“I am convinced that Italy greatly benefited from his many years in power,” Putin said at Valdai, while praising Berlusconi for his “political stability.”
It is understandable why Putin held Berlusconi’s political skills in such high regard. The two share many of the same notions of state capitalism and “managed democracy.”
For one, as Alexander Stille argued in a Washington Post comment last week, Berlusconi increased the level of monopolization in key industries, trampling over elementary notions of conflict of interest.
Second, he helped his friends who were indicted on corruption charges get elected to parliament, where they enjoyed immunity from prosecution. Then, once in parliament, they passed legislation that benefited Berlusconi’s business interests.
Finally, Berlusconi, who sits atop his own private media empire, used his own version of “administrative resources” to control the content on the competing state television company, particularly to stifle critical reports of him.
According to Stille, under Berlusconi, “Italy plummeted by almost every international economic and social measure: from economic competitiveness and freedom to transparency and press freedom.”
The close Putin-Berlusconi bromance was a concern to Ronald Spogli, U.S. ambassador to Italy, who, according to published WikiLeaks cables, wrote that Berlusconi “admires Putin’s macho, decisive and authoritarian governing style, which the Italian PM believes matches his own.” Citing allegations from members of the opposition PD party, Spogli also wrote that Berlusconi and members of his elite may have benefited financially from the many energy deals between the two countries, including the giant $20 billion Gazprom-Eni South Stream pipeline project. (Berlusconi denied these charges.)
But the real question for Russia is what lessons, if any, will Putin learn from the Berlusconi era and its demise?
There is an old, established rule among actors to leave the stage at the peak of their careers so that they can leave a positive legacy. Berlusconi didn’t follow this rule. After he handed in his resignation, he was forced to sneak out of the presidential palace through a back exit to avoid angry crowds screaming “Buffoon!” and “Go home!”
In 2007, a year before his second presidential term ended, Putin, too, was at the height of his popularity. His ratings exceeded 80 percent. During this period, his most avid supporters led the “For Putin!” movement to try to convince Putin to change the Constitution and run for a third consecutive presidential term.
Others argued that Putin should step down in 2008 while he was still at the peak of his popularity. In this way, the argument went, Putin could leave Russia and history with a positive legacy: high economic growth, an increase in the standard of living for many Russians and a reversal — at least in part — of the chaos and lawlessness of the Boris Yeltsin era.
But Putin never really stepped down in 2008, as he himself divulged when he announced his presidential bid at the United Russia convention in September.
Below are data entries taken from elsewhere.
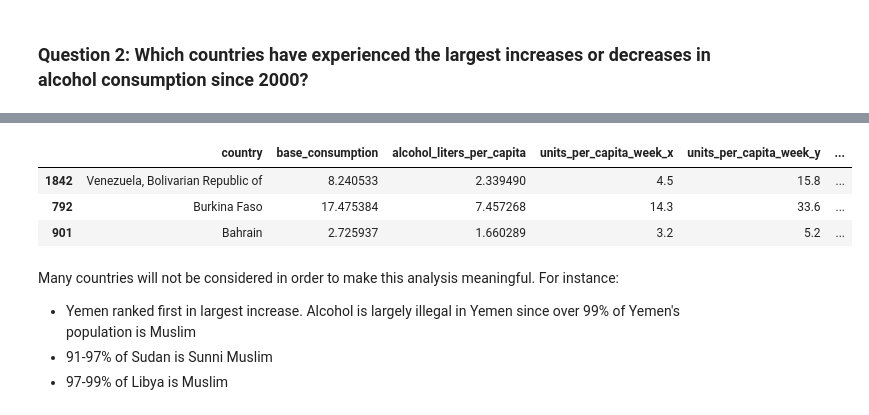
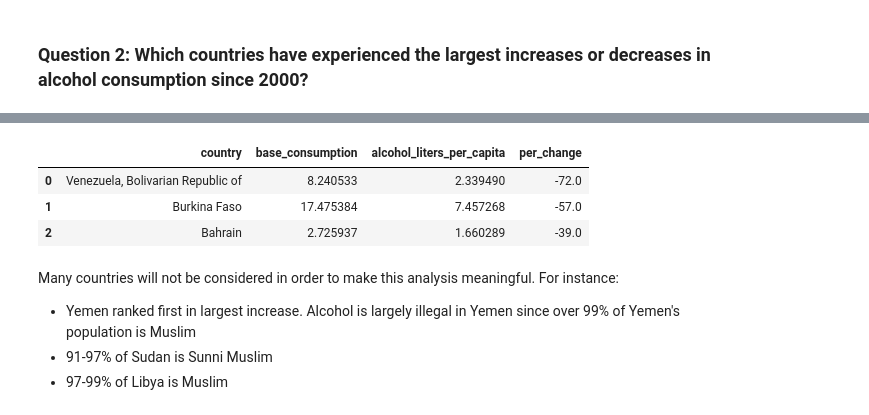
Before and after one commit to Huang-Hao-Gao/global-alcohol-consumption-analysis, a Jupyter notebook: analysis.ipynb, the cells around one changed output, grey strips where cells are left out. Cells and saved outputs as stored; diff of their text form; code cells hidden in the pictures.

```diff
--- a/analysis.ipynb
+++ b/analysis.ipynb
@@ -196,18 +174,19 @@ biggest_increases
 # %%
 biggest_decreases = (
     mdf_2000
     [mdf_2000["year_x"] == 2022]
     .sort_values(by="per_change", ascending=True)
+    .reset_index()
     .head(x_biggest_changes)
-    [["country", "base_consumption", "alcohol_liters_per_capita", "units_per_capita_week_x", "units_per_capita_week_y", "per_change"]]
+    [["country", "base_consumption", "alcohol_liters_per_capita", "per_change"]]
  )
 
 biggest_decreases
 # %% [output]
-|  | country | base_consumption | alcohol_liters_per_capita | units_per_capita_week_x | units_per_capita_week_y | ... |
-| 1842 | Venezuela, Bolivarian Republic of | 8.240533 | 2.339490 | 4.5 | 15.8 | ... |
-| 792 | Burkina Faso | 17.475384 | 7.457268 | 14.3 | 33.6 | ... |
-| 901 | Bahrain | 2.725937 | 1.660289 | 3.2 | 5.2 | ... |
+|  | country | base_consumption | alcohol_liters_per_capita | per_change |
+| 0 | Venezuela, Bolivarian Republic of | 8.240533 | 2.339490 | -72.0 |
+| 1 | Burkina Faso | 17.475384 | 7.457268 | -57.0 |
+| 2 | Bahrain | 2.725937 | 1.660289 | -39.0 |
 # %% [markdown]
 Many countries will not be considered in order to make this analysis meaningful.
 For instance:
```
Also changed, not shown: parts of 15 cells of this notebook, 1 other file.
The problem with Putin overstaying his welcome is that his stability-stagnation model of development is losing steam, and his approval ratings have dropped more than 20 points since 2007 to 61 percent, according to a Levada Center poll in November.
If this trend continues, and if Russia gets dragged down further in the global recession amid a drop in oil prices, Putin’s “Berlusconi moment” could very well come at his 18-year mark — in 2018, when his third presidential term ends.
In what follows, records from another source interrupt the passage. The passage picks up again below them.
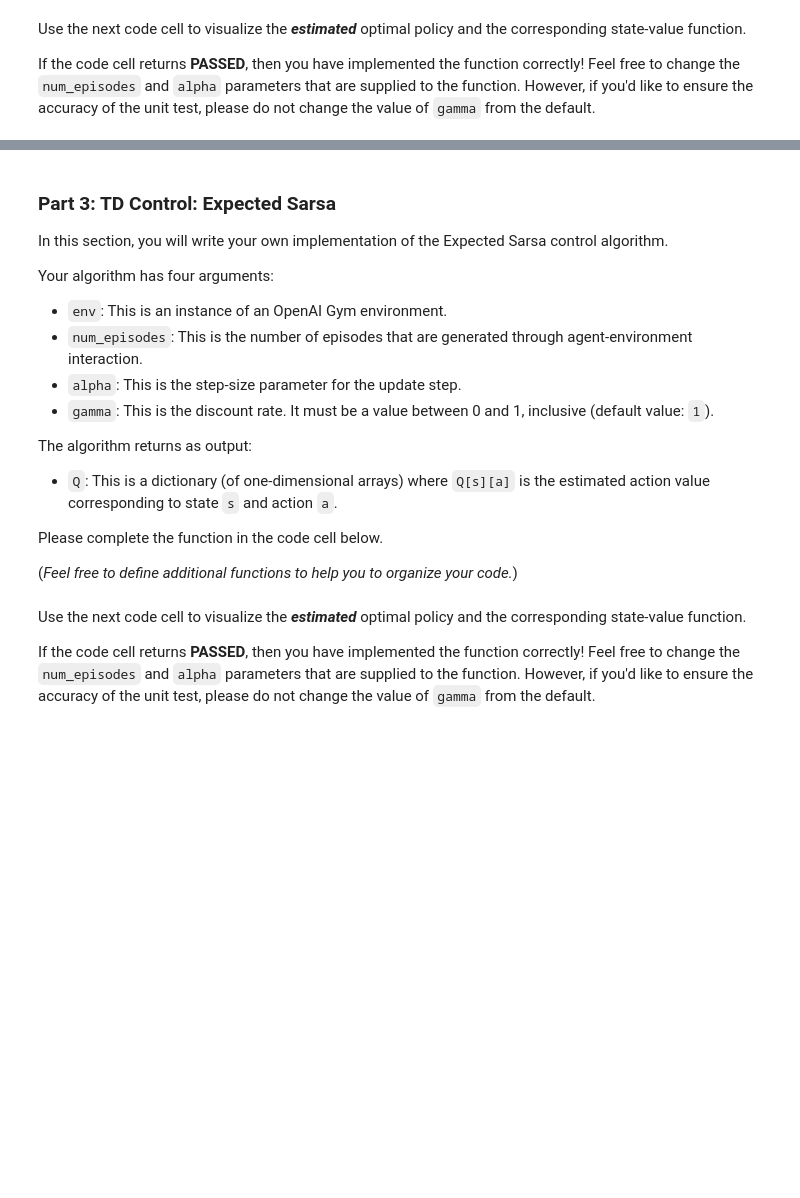
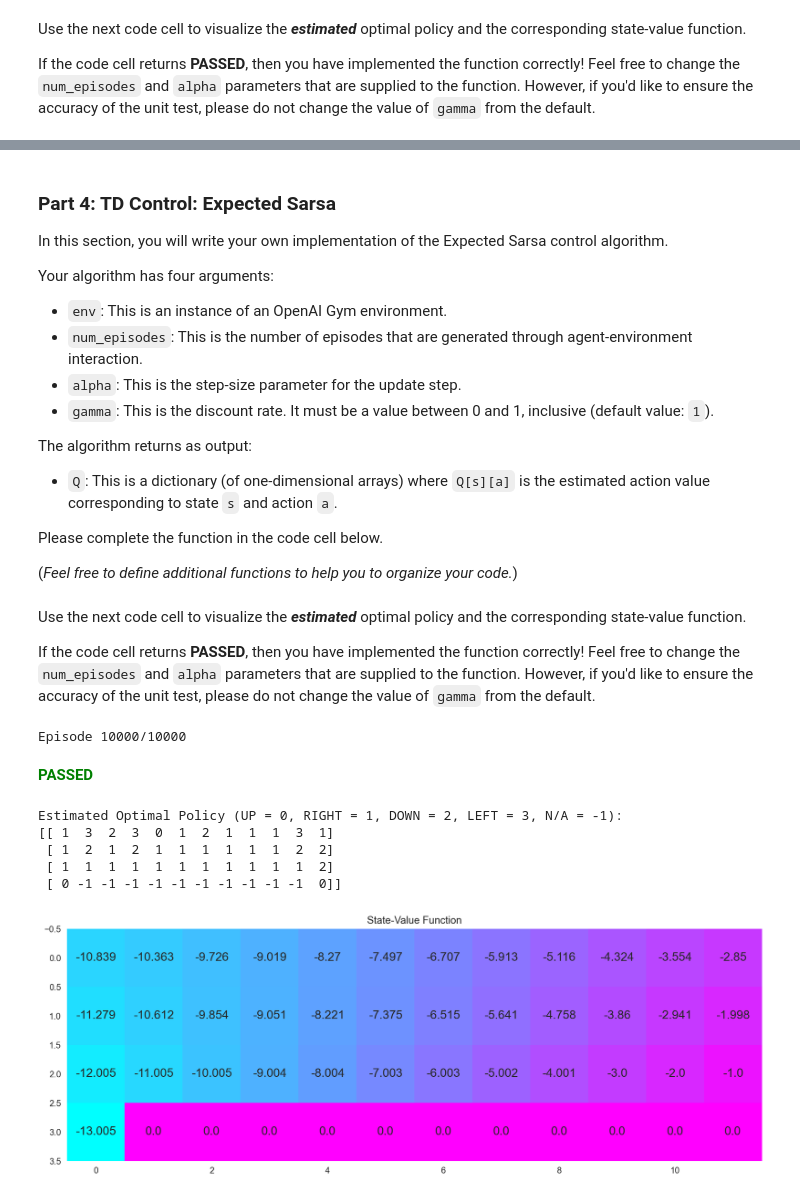
Before and after one commit to andy1li/udacity-reinforcement, a Jupyter notebook: temporal-difference/Temporal_Difference.ipynb, the cells around one changed output, grey strips where cells are left out. Cells and saved outputs as stored; diff of their text form; code cells hidden in the pictures; blank space fills up the shorter version.

```diff
--- a/temporal-difference/Temporal_Difference.ipynb
+++ b/temporal-difference/Temporal_Difference.ipynb
@@ -84,5 +170,5 @@ Please complete the function in the code cell below.
 # %%
-def sarsa(env, num_episodes, alpha, gamma=1.0):
+def sarsa(env, num_episodes, α, γ=1.0, ϵ=.001):
     # initialize action-value function (empty dictionary of arrays)
     Q = defaultdict(lambda: np.zeros(env.nA))
     # initialize performance monitor
@@ -93,7 +179,15 @@ def sarsa(env, num_episodes, alpha, gamma=1.0):
             print("\rEpisode {}/{}".format(i_episode, num_episodes), end="")
             sys.stdout.flush()
 
-        ## TODO: complete the function
+        state = env.reset()
+        action = epsilon_greedy(Q[state], env.nA, ϵ)
+        while True:
+            next_state, reward, done, info = env.step(action)
+            next_action = epsilon_greedy(Q[next_state], env.nA, ϵ)
+            target = reward + γ * Q[next_state][next_action]
+            Q[state][action] += α * (target - Q[state][action])
+            state, action = next_state, next_action
+            if done: break
 
     return Q
 # %% [markdown]
@@ -131,7 +234,7 @@ Please complete the function in the code cell below.
 
 (_Feel free to define additional functions to help you to organize your code._)
 # %%
-def q_learning(env, num_episodes, alpha, gamma=1.0):
+def q_learning(env, num_episodes, α, γ=1.0):
     # initialize empty dictionary of arrays
     Q = defaultdict(lambda: np.zeros(env.nA))
     # loop over episodes
@@ -141,7 +244,14 @@ def q_learning(env, num_episodes, alpha, gamma=1.0):
             print("\rEpisode {}/{}".format(i_episode, num_episodes), end="")
             sys.stdout.flush()
 
-        ## TODO: complete the function
+        state = env.reset()
+        while True:
+            action = epsilon_greedy(Q[state], env.nA, 1/i_episode)
+            next_state, reward, done, info = env.step(action)
+            target = reward + γ * max(Q[next_state])
+            Q[state][action] += α * (target - Q[state][action])
+            state = next_state
+            if done: break
 
     return Q
 # %% [markdown]
@@ -163,5 +282,5 @@ plot_values([np.max(Q_sarsamax[key]) if key in Q_sarsamax else 0 for key in np.a
 # %% [markdown]
-### Part 3: TD Control: Expected Sarsa
+### Part 4: TD Control: Expected Sarsa
 
 In this section, you will write your own implementation of the Expected Sarsa control algorithm.
 
@@ -177,8 +296,13 @@ The algorithm returns as output:
 Please complete the function in the code cell below.
 
 (_Feel free to define additional functions to help you to organize your code._)
+# %%
+def expected(Q, nA, next_state, ϵ):
+    probs = np.ones(nA) * ϵ / nA
+    probs[np.argmax(Q[next_state])] += 1 - ϵ
+    return Q[next_state] @ probs
 # %%
-def expected_sarsa(env, num_episodes, alpha, gamma=1.0):
+def expected_sarsa(env, num_episodes, α, γ=1.0, ϵ = 0.001):
     # initialize empty dictionary of arrays
     Q = defaultdict(lambda: np.zeros(env.nA))
     # loop over episodes
@@ -188,7 +312,14 @@ def expected_sarsa(env, num_episodes, alpha, gamma=1.0):
             print("\rEpisode {}/{}".format(i_episode, num_episodes), end="")
             sys.stdout.flush()
 
-        ## TODO: complete the function
+        state = env.reset()
+        while True:
+            action = epsilon_greedy(Q[state], env.nA, ϵ)
+            next_state, reward, done, info = env.step(action)
+            target = reward + γ * expected(Q, env.nA, next_state, ϵ)
+            Q[state][action] += α * (target - Q[state][action])
+            state = next_state
+            if done: break
 
     return Q
 # %% [markdown]
@@ -197,13 +328,22 @@ Use the next code cell to visualize the **_estimated_** optimal policy and the c
 If the code cell returns **PASSED**, then you have implemented the function correctly!  Feel free to change the `num_episodes` and `alpha` parameters that are supplied to the function.  However, if you'd like to ensure the accuracy of the unit test, please do not change the value of `gamma` from the default.
 # %%
 # obtain the estimated optimal policy and corresponding action-value function
-Q_expsarsa = expected_sarsa(env, 10000, 1)
+Q_expsarsa = expected_sarsa(env, 10000, 0.01)
 
 # print the estimated optimal policy
 policy_expsarsa = np.array([np.argmax(Q_expsarsa[key]) if key in Q_expsarsa else -1 for key in np.arange(48)]).reshape(4,12)
 check_test.run_check('td_control_check', policy_expsarsa)
 print("\nEstimated Optimal Policy (UP = 0, RIGHT = 1, DOWN = 2, LEFT = 3, N/A = -1):")
 print(policy_expsarsa)
 
 # plot the estimated optimal state-value function
 plot_values([np.max(Q_expsarsa[key]) if key in Q_expsarsa else 0 for key in np.arange(48)])
+# %% [output]
+Episode 10000/10000
+**<span style="color: green;">PASSED</span>**
+Estimated Optimal Policy (UP = 0, RIGHT = 1, DOWN = 2, LEFT = 3, N/A = -1):
+[[ 1  3  2  3  0  1  2  1  1  1  3  1]
+ [ 1  2  1  2  1  1  1  1  1  1  2  2]
+ [ 1  1  1  1  1  1  1  1  1  1  1  2]
+ [ 0 -1 -1 -1 -1 -1 -1 -1 -1 -1 -1  0]]
+[figure, added]
```
Also changed, not shown: parts of 20 cells of this notebook, 9 other files.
But don’t expect Putin to exit stage left. First, Russia doesn’t have Italy’s checks and balances in parliament or civil society. Although far from perfect, they played a key role in convincing and pressuring Berlusconi to resign.
Second, Putin appears to be more out of touch with reality than Berlusconi, which happens when “absolute power corrupts absolutely.” (To make matters worse, Putin is surrounded by advisers and members of his inner circle who often feed him misleading information, seemingly driven by their own self-interest to remain in control for as long as possible.) Recall, for example, Putin’s statement in 2007, when, in answer to a question from a Der Spiegel reporter as to whether he is a “pure democrat,” he said only half-jokingly: “Of course, I am. … I am all alone — the only one of my kind in the whole world. … There is no one else [for me] to talk to since Mahatma Gandhi died.”
These delusions sound frighteningly similar to those of former Libyan leader Moammar Gadhafi, who also had no idea whatsoever when it was time to leave his post — or his country for that matter.
The real question is whether Putin will be smart enough to end his political career through the back exit a la Berlusconi. The other option — a bloody, violent Gadhafi-like denouement — is hardly an attractive one for Russia.
Michael Bohm is opinion page editor of The Moscow Times.